ESSAYS AND STUDIES
ECONOMIES OF THE WESTERN BALKAN COUNTRIES ‒ THE PLACE AND ROLE OF SERBIA
The paper analyzes the state and structure of the economies of the Western Balkans, their characteristics, as well as their mutual influence, which is primarily expressed through the foreign trade within the CEFTA 2006 agreement. The author gives a comparative analysis of the state of the economies of the Western Balkans and explains the dominant role of Serbia in this region. Despite the fact that all observed countries trade the most with EU countries, Serbia stands out as their second most important foreign trade partner. The author reveals the place and role of Serbia in the economy of the Western Balkans, proving its leading position in regional trade. As the largest economy in the region and the largest market in the Western Balkans, Serbia is the dominant trader under the 2006 CEFTA agreement, and also stands out as the most successful in attracting foreign direct investment. The author explains the basic shortcomings of the Serbian economy but also answers the question of why, despite the inflow of foreign direct investments of over 22 billion euros, only in the previous ten years, Serbia has failed to achieve significant economic growth. Albania, Bosnia and Herzegovina, Montenegro, North Macedonia, and Serbia are countries with different levels of economic development, industrialization, and performance. Based on the presented macroeconomic indicators of the five observed countries and their most important trading partners, we were able to identify certain common factors. During the world economic crisis, all observed countries recorded a drastic decline in industrial production, ie a halt in economic growth. The process of privatization and deindustrialization is a common point in the countries of the Western Balkans, which in the observed period liberalized their foreign trade policy and promoted the inflow of foreign direct investment. All the economies of the Western Balkans suffer from a lack of domestic investment, high unemployment rates, have a large foreign trade deficit, public debt, are dependent on imports, and their exports are mainly based on low value-added products. The real economic growth of most of the observed countries in the last six years (before the outbreak of the Covid-19 crisis) was at an extremely low level and rarely exceeded 3%. In the period 2014-2019, Albania had an average growth of 2.9%, Bosnia and Herzegovina of 2.7%, Northern Macedonia of 2.8%, Serbia of 2.8%, and only Montenegro stands out with real GDP growth of 3.6%. With this state of the economy, virtually non-existent industry, and average salaries ranging from 390 euros in Albania to 525 euros in Montenegro, all Western Balkan economies are lagging behind the European Union average.

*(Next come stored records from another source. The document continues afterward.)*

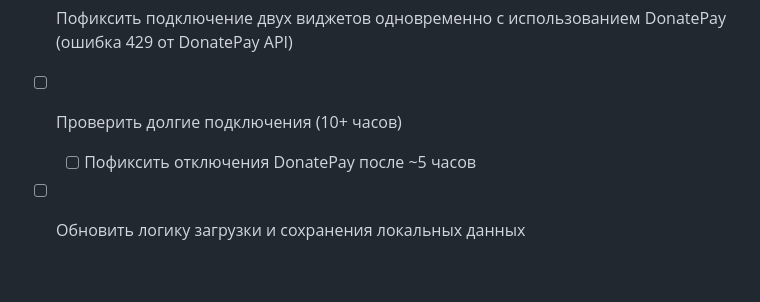
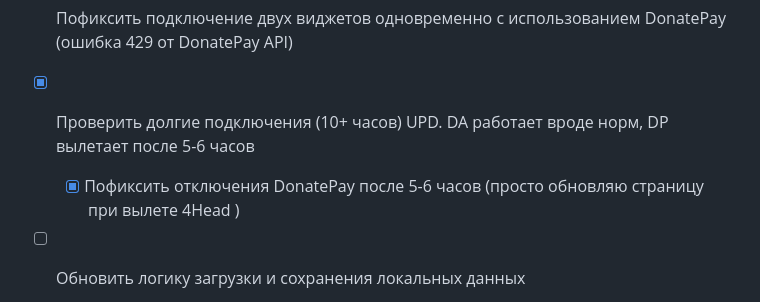
Before and after one commit to declider/donategoal, a Markdown page: readme.md, the part around one of its changes. GitHub-like rendering; blank space fills up the shorter version.

```diff
--- a/readme.md
+++ b/readme.md
@@ -15,8 +15,8 @@
 - [ ] Проверить работу других валют на DonatePay
 - [x] Пофиксить отображение копеек
 - [ ] Пофиксить подключение двух виджетов одновременно с использованием DonatePay (ошибка 429 от DonatePay API)
-- [ ] Проверить долгие подключения (10+ часов)
-  - [ ] Пофиксить отключения DonatePay после ~5 часов
+- [x] Проверить долгие подключения (10+ часов) UPD. DA работает вроде норм, DP вылетает после 5-6 часов
+  - [x] Пофиксить отключения DonatePay после 5-6 часов (просто обновляю страницу при вылете 4Head )
 - [ ] Обновить логику загрузки и сохранения локальных данных
   - [ ] Генерировать wid для ссылки в виджете
   - [ ] Читать wid как "идентификатор" виджета чтобы загружать и сохранять его уникальные данные
```
Also changed, not shown: other parts of readme.md (+1 -1 lines).
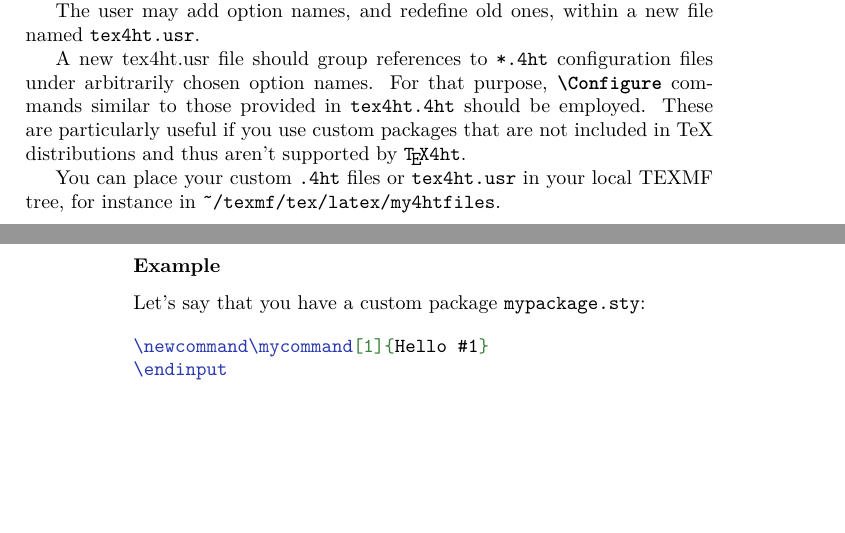
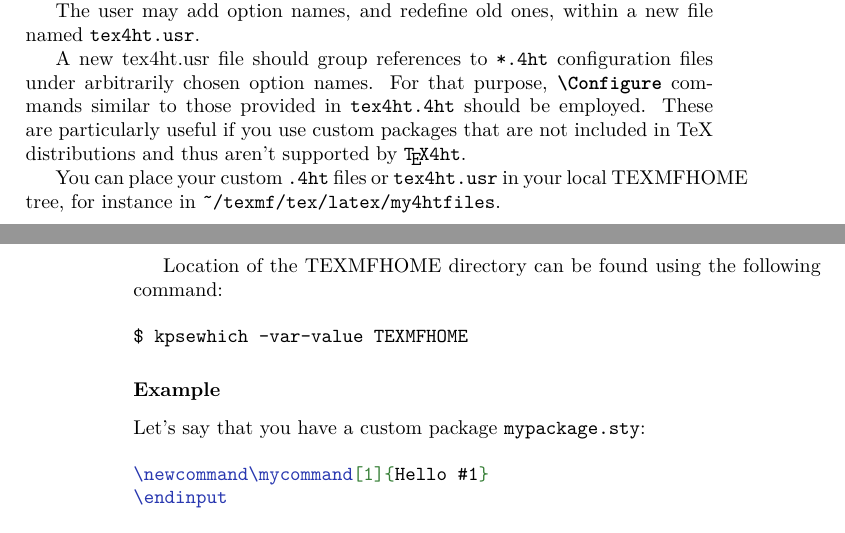
Before and after one commit to michal-h21/tex4ht-doc, a LaTeX book (tex4ht-doc.tex, which reads sections/tex4ht-development.tex): two parts of pages 79 and 80 of 92, joined at a grey line, cut so that both start at the same text, the shorter picture padded with empty space. Compiled offline with XeLaTeX; a LaTeX package or settings file that is missing is left out.

Commit message:
location of texmf home

```diff
--- a/sections/tex4ht-development.tex
+++ b/sections/tex4ht-development.tex
@@ -266,8 +266,14 @@ similar to those provided in \file{tex4ht.4ht} should be employed.
 These are particularly useful if you use custom packages that are not included in TeX distributions
 and thus aren't supported by \texfourht.
 
-You can place your custom \file{.4ht} files or \file{tex4ht.usr} in your local TEXMF tree, for instance
+You can place your custom \file{.4ht} files or \file{tex4ht.usr} in your local TEXMFHOME tree, for instance
 in \shellcmd{~/texmf/tex/latex/my4htfiles}.
+
+Location of the TEXMFHOME directory can be found using the following command:
+
+\begin{shellcommand}
+$ kpsewhich -var-value TEXMFHOME
+\end{shellcommand}
 
 \subsubsection{Example}
 
```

For example, the average salary in Bulgaria in 2020, as the poorest EU member, was 690 euros, while in the same year in Serbia, as a leader in the Western Balkans, it reached only 512 euros. If we look exclusively at the trade relations of the Western Balkan countries, we can clearly conclude that Serbia is a leader in the region. Serbia is nominally the second most important foreign trade partner for all observed countries. When it comes to the 2006 CEFTA agreement, within which all trade in the Western Balkans takes place, Serbia is a leader with a foreign trade surplus in relation to all countries in the region. Serbia places about a quarter of its exports on the markets of CEFTA 2006, which is why the successful functioning of this agreement is of great importance for Serbia. However, although Serbia is by far the largest exporter in the region, its per capita exports are one of the lowest in Europe. The size of the Serbian economy, total GDP, the inflow of foreign direct investments, as well as the value of Serbian exports in relation to other countries in the region do not reflect the true picture. Serbia has a significantly higher population, so Montenegro still has a much higher GDP per capita, as well as an average salary, while Macedonia has a higher value of exports per capita. With the outbreak of the Covid-19 crisis, it is to be expected that in 2021, there will be a significant decline in the volume of foreign trade in intraregional trade, but the structure of exports and imports, ie Serbia’s position as a trade leader will not change. It could even be said that among other countries in the Western Balkans, there is a certain fear that Serbia, as the most important economy in the region, would be the dominant economic and political factor in the Western Balkans. However, by looking at the basic macroeconomic indicators, it is clear that Serbia has structural problems, which prevent it from being a hegemon of any kind in the region in the near future.